Tony Matelli's new show brings upside-down nudes, garden sculpture ready-mades, and some heavily graffitied mirrors to the Marlborough Gallery.
Photo Credit: Object Studies. Images courtesy of Marlborough Chelsea
The centerpieces of the Chelsea show are Figure 1 and Figure 2: two life-sized, topsy-turvy sculptures of a man and woman, balanced on the crowns of their synthetic heads. Despite their titular anonymity, "They become Adam and Eve, just in the same way that any man is Adam and any woman is Eve," Matelli tells The Creators Project. "It speaks to our perpetual connection to mythology and history. It also confers upon it a perennial state of expulsion, our constant quest for understanding and our constant state of disappointment. Each of us is always the very first man and the very first woman." Alongside the Edenic pair, Matelli's enigmatic rope sculpture and its imbedded, stainless steel backbone create the illusion that the day-glo green silicone snakes weightlessly off of the gallery floor, serving "both in physical attitude and as a surrogate Edenic serpent."
In an adjacent gallery, the artist's signature mirrors hang. Coated with urethane and scrawled over with words and drawings from the hands of passersby, the mirrors are "designed to complicate reflection and subvert subjective clarity." Reflected in the dusty glass and scattered throughout the room stand Matelli's ghostly "assisted readymades." Made from reclaimed, commercially-produced garden statuary sandblasted down to its concrete innards, the artist's DIY idols are topped with painted, cast bronze perishables, arranged like offerings to the god of the garden supply store. "The surrealistic incongruity of the eternally ripe produce is contrasted with the hyper-decayed concrete, simultaneously accelerating and arresting time and melding elements of the sacred and profane," the show's press release explains.
Matelli describes his production process, which, incredibly, only took five months, as "a military operation" in terms of logistics. "The two figures were a somewhat familiar process for me although it took some veneering to get them to rest upside down, so that went smoothly," he continues. "The concrete works, since it was the subtractive process of sandblasting was somewhat unknown and therefore a little nerve-wracking in its unpredictability.

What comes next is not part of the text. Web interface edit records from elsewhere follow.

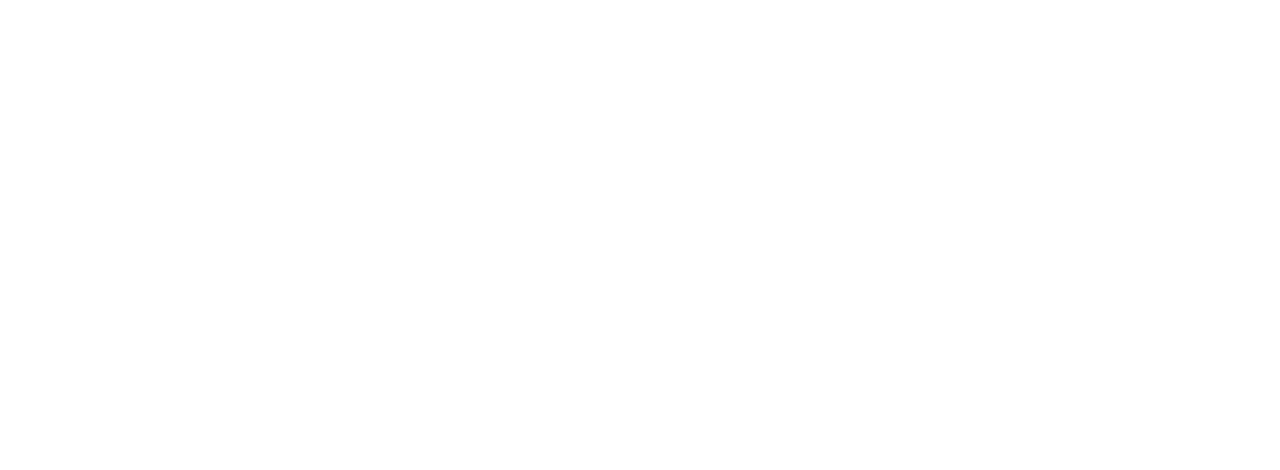
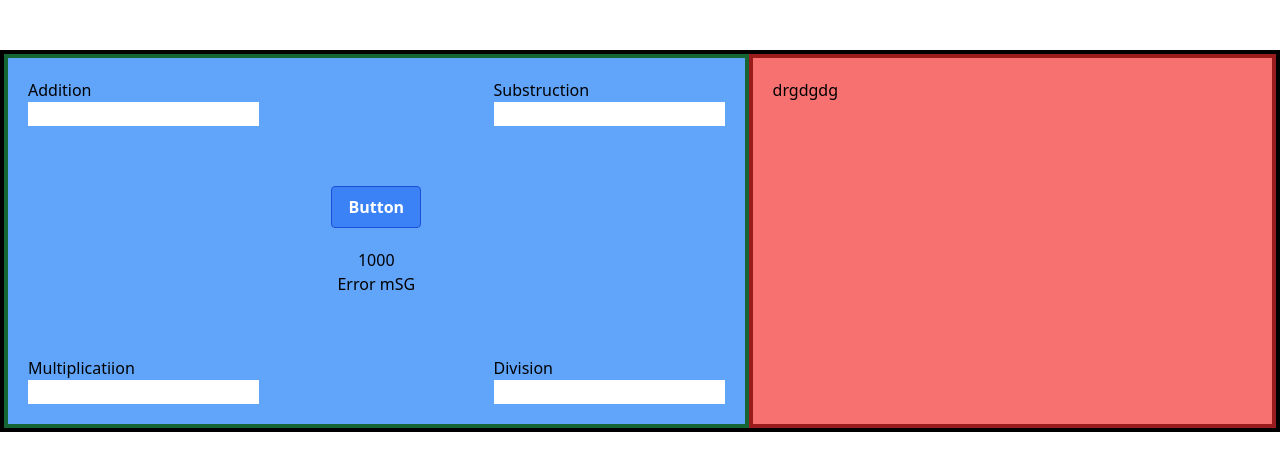
Before and after one commit to amitroy4/calculator-crud, a React (Create React App) app: page / in a window 1280 px wide. Shown: the top 470 px of the page. Built offline with nearby package versions, Linux system fonts and the light colour scheme.

Commit message:
basic design with tailwind css

```diff
--- a/src/App.js
+++ b/src/App.js
@@ -3,10 +3,43 @@
 
 function App() {
   return (
-    <section>
-      <div>
-        <div></div>
-        <div></div>
+    <section className='container mx-auto bg-slate-300 mt-[50px]'>
+      <div className='flex justify-between border-4 border-black'>
+        <div className='w-[850px] bg-blue-400 border-4 border-green-800 p-5'>
+
+          <div className='flex justify-between'>
+            <div>
+              <h4>Addition</h4>
+              <input />
+            </div>
+            <div>
+              <h4>Substruction</h4>
+              <input />
+            </div>
+          </div>
+
+          <div className='flex justify-center mt-[60px]'>
+            <button class="bg-blue-500 hover:bg-blue-700 text-white font-bold py-2 px-4 border border-blue-700 rounded block">Button</button>
+          </div>
+
+          <div className='text-center mt-[20px] mb-[60px]'>
+            <h3 className=''>1000</h3>
+            <h4 className=''>Error mSG</h4>
+          </div>
+
+          <div className='flex justify-between'>
+            <div>
+              <h4>Multiplicatiion</h4>
+              <input />
+            </div>
+            <div>
+              <h4>Division</h4>
+              <input />
+            </div>
+          </div>
+
+        </div>
+        <div className='w-[600px] bg-red-400 border-4 border-red-800 p-5'>drgdgdg</div>
       </div>
     </section>
   );
```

The mirror paintings although a known process for me was very stressful as well because I had to train new staff to work on those and the learning curve is very steep, and I am very particular in how I want them to look." Near the end, Matelli and his team switched into hyperdrive, "running 3-shifts a day [and] 24/7 right up until the hour before the opening." The results, however, are timeless.
Tony Matelli's work remains at both of the Marlborough Chelsea locations until June 20. Find out more about the show and the artist on the gallery's website.